The Vet listened to the numerous problem behaviors that Levi was exhibiting, since his capture. The Vet suggested that we might needed to consider euthanizing Levi. We disagreed! A volunteer who works full-time in the mental health field, suggested an idea that we had never entertained before? She suggested that Levi seemed to have some of the very same symptoms as many of her clients who had been diagnosed with PTSD! Canine PTSD can include: hyper-vigilance, resource guarding, being easily startled, avoidance of stressful situations, irritability, withdrawal from humans and other dogs, and avoidance of triggers that remind them of a specific traumatic event. Those are just a few. Research suggests that even the experience of losing their home, and being separated from their human family, and then being placed in the chaotic environment of a shelter, is enough to traumatize a dog. How many dogs are we currently sentencing to death, because they are tagged aggressive, unsociable, or simply “bad dogs”? Wouldn’t it be a stunning change in the animal service field if all it took to save those dogs, was a cheap prescription? The rest of Levi’s stunning change in circumstances, is the result of patience, additional socialization, and unconditional love and acceptance! His pup-parents gave him that, and more.
After getting a prescription for Levi, and starting him on Prozac the very next day, we noticed a dramatic change within a few weeks. After 6 weeks, we had a changed dog. He was more relaxed, was more receptive to cuddling with everyone, and his guarding behaviors nearly disappeared. It was clear that Levi was well on his way to beginning a peaceful and happy future.
Levi was adopted by a loving couple a few months ago, and he is the most well-behaved, and loving dog ever! Levi has his own Koi pond, and he loves swimming with his human mom and dad every day in their large pool.

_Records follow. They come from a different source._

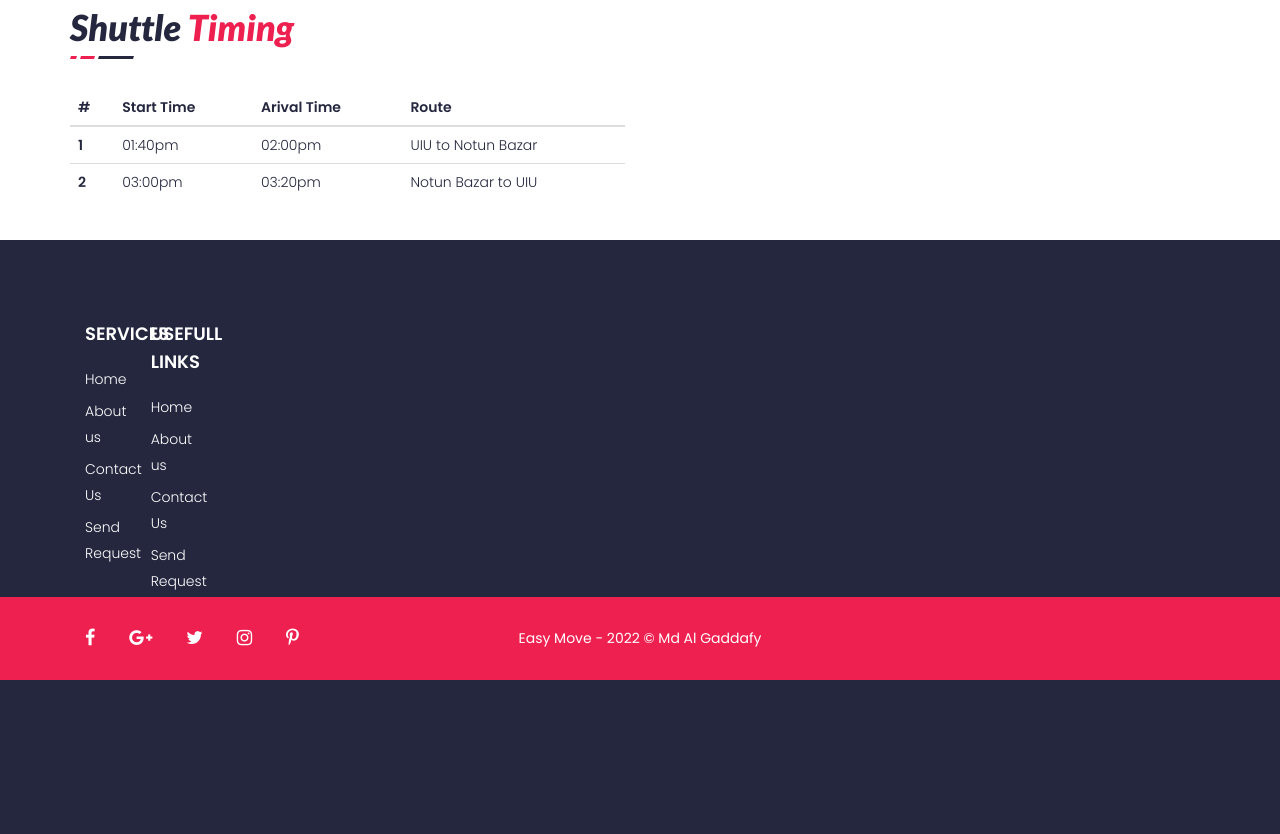
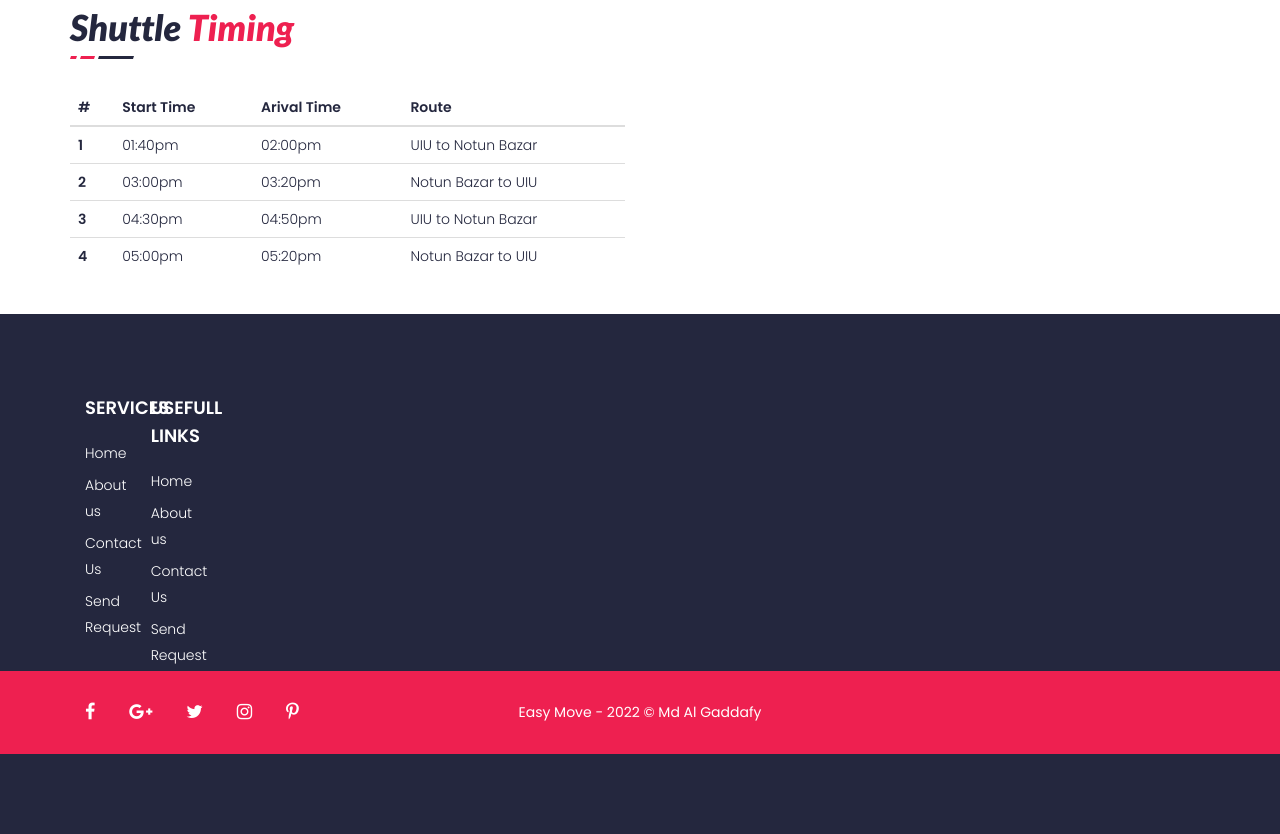
Before and after one commit to algaddafy/easy_move, a PHP site: page /shuttle-timing.php in a window 1280 px wide. Shown: the part 371-1205 px from the top of the page. Before the commit the page ends 1051 px from the top, so only its background shows below. Run offline with PHP 8.4, Linux system fonts and the light colour scheme; data that the repository does not hold is empty.

Commit message:
Update shuttle-timing statically - Ishraak

```diff
--- a/shuttle-timing.php
+++ b/shuttle-timing.php
@@ -134,6 +134,18 @@ include('includes/dbconnection.php');
                                 <td>03:20pm</td>
                                 <td>Notun Bazar to UIU</td>
                             </tr>
+                            <tr>
+                                <th scope="row">3</th>
+                                <td>04:30pm</td>
+                                <td>04:50pm</td>
+                                <td>UIU to Notun Bazar</td>
+                            </tr>
+                            <tr>
+                                <th scope="row">4</th>
+                                <td>05:00pm</td>
+                                <td>05:20pm</td>
+                                <td>Notun Bazar to UIU</td>
+                            </tr>
                         </tbody>
                     </table>
 
```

Levi is a perfect example of life’s harsh effect on a living being as they are subjected to repeated rejection, deliberate cruelty, loneliness, and intense fear for one’s own life. I personally believe that every dog deserves a second chance to start with a clean slate! We desperately need a change in our methods of assessing dogs, and especially the ones that are subjected to shelter life, or worse, to human neglect and abuse. Please click on the link below to educate yourselves and others about the alternative treatments available to traumatized dogs.
We could not help poor dogs like Levi without your support. He is currently in a loving home, and Levi is thriving.